I rode one of Tony’s Non-Sportbike Track Days (on my Super Tenere) and I had a seriously fantastic time — not just from the thrill of going faster than I’d ever dare to on the street, but from the feeling after the track day of knowing my motorcycle so much better.
Track days will make you a better rider. You don’t need a sport bike to participate.
From Ed Conde, the guru who is behind the New England Riders group, are some clues that you will very much benefit from signing up for a track day. Can you identify with more than two of these?
1) I like sweepers much more than twisties
2) The Cherohala is much better than the Dragon. The Dragon is too much work!
3) I have bad days riding and can not figure out why.

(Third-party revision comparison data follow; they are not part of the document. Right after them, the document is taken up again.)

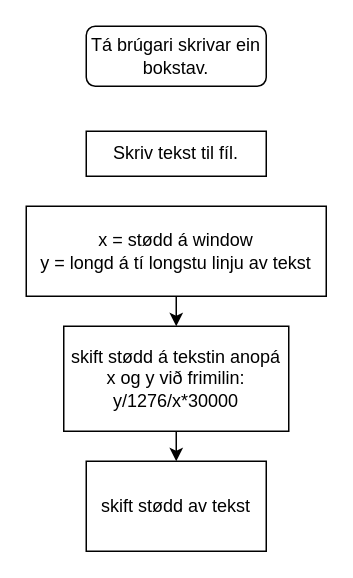
Brian-ED/text-editor keeps this draw.io diagram as docs/Untitled Diagram.drawio. Above is the earlier version. Source tidied: cells renumbered, new cells numbered last; positions are measured from the earlier drawing's top-left corner, leaving out a move shared by most shapes. Both pictures are drawn from the tidied source at 150%, with x=0, y=0 at pixel (26, 26).
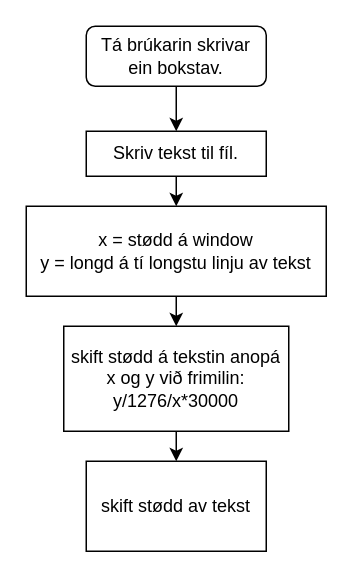
After the change.

What changed in the source:
```diff
@@
 <mxGraphModel>
   <root>
     <mxCell id="0" />
     <mxCell id="1" parent="0" />
+    <mxCell id="9" style="edgeStyle=orthogonalEdgeStyle;rounded=0;jettySize=auto;html=1;exitX=0.5;exitY=1;exitDx=0;exitDy=0;entryX=0.5;entryY=0;entryDx=0;entryDy=0;" parent="1" edge="1" source="2" target="3">
+      <mxGeometry relative="1" as="geometry" />
+    </mxCell>
-    <mxCell id="2" value="&lt;div&gt;Tá brúgari skrivar ein bokstav.&lt;/div&gt;" style="rounded=1;whiteSpace=wrap;html=1;fontSize=12;glass=0;strokeWidth=1;shadow=0;" parent="1" vertex="1">
+    <mxCell id="2" value="&lt;div&gt;Tá brúkarin skrivar ein bokstav.&lt;/div&gt;" style="rounded=1;whiteSpace=wrap;html=1;fontSize=12;glass=0;strokeWidth=1;shadow=0;" parent="1" vertex="1">
       <mxGeometry x="40" width="120" height="40" as="geometry" />
     </mxCell>
+    <mxCell id="10" style="edgeStyle=orthogonalEdgeStyle;rounded=0;jettySize=auto;html=1;exitX=0.5;exitY=1;exitDx=0;exitDy=0;entryX=0.5;entryY=0;entryDx=0;entryDy=0;" parent="1" edge="1" source="3" target="8">
+      <mxGeometry relative="1" as="geometry" />
+    </mxCell>
     <mxCell id="3" value="&lt;div&gt;Skriv tekst til fíl.&lt;/div&gt;&lt;div style=&quot;display:none&quot; id=&quot;SDCloudData&quot;&gt;,&lt;br&gt;&lt;/div&gt;" style="rounded=0;whiteSpace=wrap;html=1;" parent="1" vertex="1">
       <mxGeometry x="40" y="70" width="120" height="30" as="geometry" />
     </mxCell>
     <mxCell id="4" style="edgeStyle=orthogonalEdgeStyle;rounded=0;jettySize=auto;html=1;exitX=0.5;exitY=1;exitDx=0;exitDy=0;entryX=0.5;entryY=0;entryDx=0;entryDy=0;" parent="1" edge="1" source="5" target="6">
       <mxGeometry relative="1" as="geometry" />
     </mxCell>
     <mxCell id="5" value="&lt;div&gt;skift stødd á tekstin anopá x og y við frimilin:&lt;/div&gt;&lt;div&gt;y/1276/x*30000&lt;/div&gt;" style="rounded=0;whiteSpace=wrap;html=1;" parent="1" vertex="1">
       <mxGeometry x="25" y="200" width="150" height="70" as="geometry" />
     </mxCell>
     <mxCell id="6" value="skift stødd av tekst" style="rounded=0;whiteSpace=wrap;html=1;" parent="1" vertex="1">
       <mxGeometry x="40" y="290" width="120" height="60" as="geometry" />
     </mxCell>
     <mxCell id="7" style="edgeStyle=orthogonalEdgeStyle;rounded=0;jettySize=auto;html=1;exitX=0.5;exitY=1;exitDx=0;exitDy=0;entryX=0.5;entryY=0;entryDx=0;entryDy=0;" parent="1" edge="1" source="8" target="5">
       <mxGeometry relative="1" as="geometry" />
     </mxCell>
     <mxCell id="8" value="&lt;div&gt;x = stødd á window&lt;/div&gt;&lt;div&gt;y = longd á tí longstu linju av tekst&lt;br&gt;&lt;/div&gt;" style="rounded=0;whiteSpace=wrap;html=1;" parent="1" vertex="1">
       <mxGeometry y="120" width="200" height="60" as="geometry" />
     </mxCell>
   </root>
 </mxGraphModel>
```
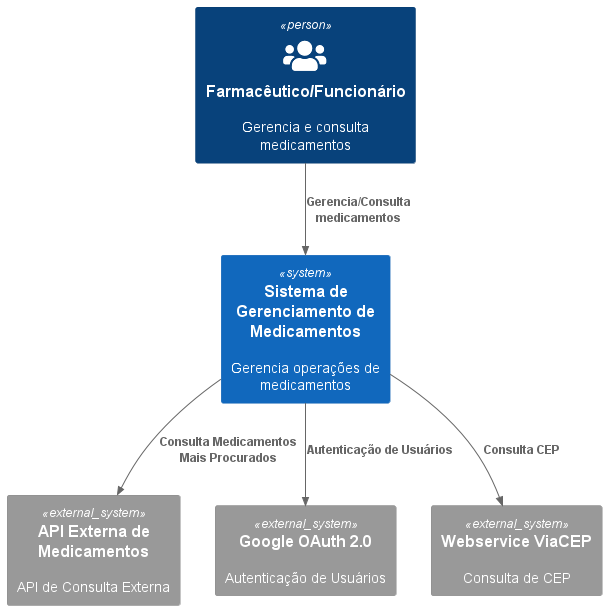
Earlier version of the PlantUML export out/Contexto/Contexto/Contexto.png (echotasuku/Scripts_Diagramas).
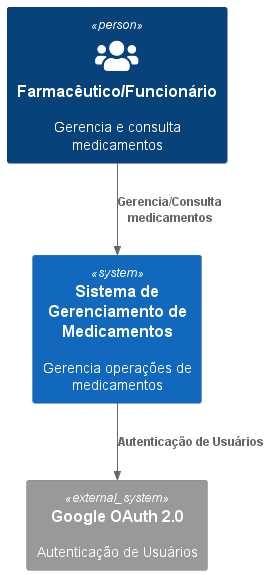
The same file after the commit.

The edit, as a diff of the source:
```diff
@@ -12,13 +12,9 @@
 
 System(system, "Sistema de Gerenciamento de Medicamentos", "Gerencia operações de medicamentos")
 
-System_Ext(apiExterna, "API Externa de Medicamentos", "API de Consulta Externa")
 System_Ext(oauth, "Google OAuth 2.0", "Autenticação de Usuários")
-System_Ext(viaCep, "Webservice ViaCEP", "Consulta de CEP")
 
 Rel(farmaceutico, system, "Gerencia/Consulta medicamentos")
-Rel(system, apiExterna, "Consulta Medicamentos Mais Procurados")
 Rel(system, oauth, "Autenticação de Usuários")
-Rel(system, viaCep, "Consulta CEP")
 
 @enduml
```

4) I sometimes go wide in turns and the only way that I know how to fix it is to go slow.
5) I sometimes have a line of cars backed up behind me. They are always so impatient!
6) I have a hard time visualizing the best line through a curve.
7) I sit upright on my bike and do not know how to lean with my bike to conserve lean angle and make steering easier.
8) I take longer to brake than I should.
9) I have trouble forcefully and consciously countersteering my bike in tighter turns.
10) I do not really know how to trail brake.
11) I am afraid to downshift when slowing from road speeds. My upshifts are also not smooth.
12) I am not sure what I should be doing with the throttle in a turn.
It’s always easier to go with people you know, and a track day buddy is the best. Are you a New Englander? Want to know more about track days? Ask away!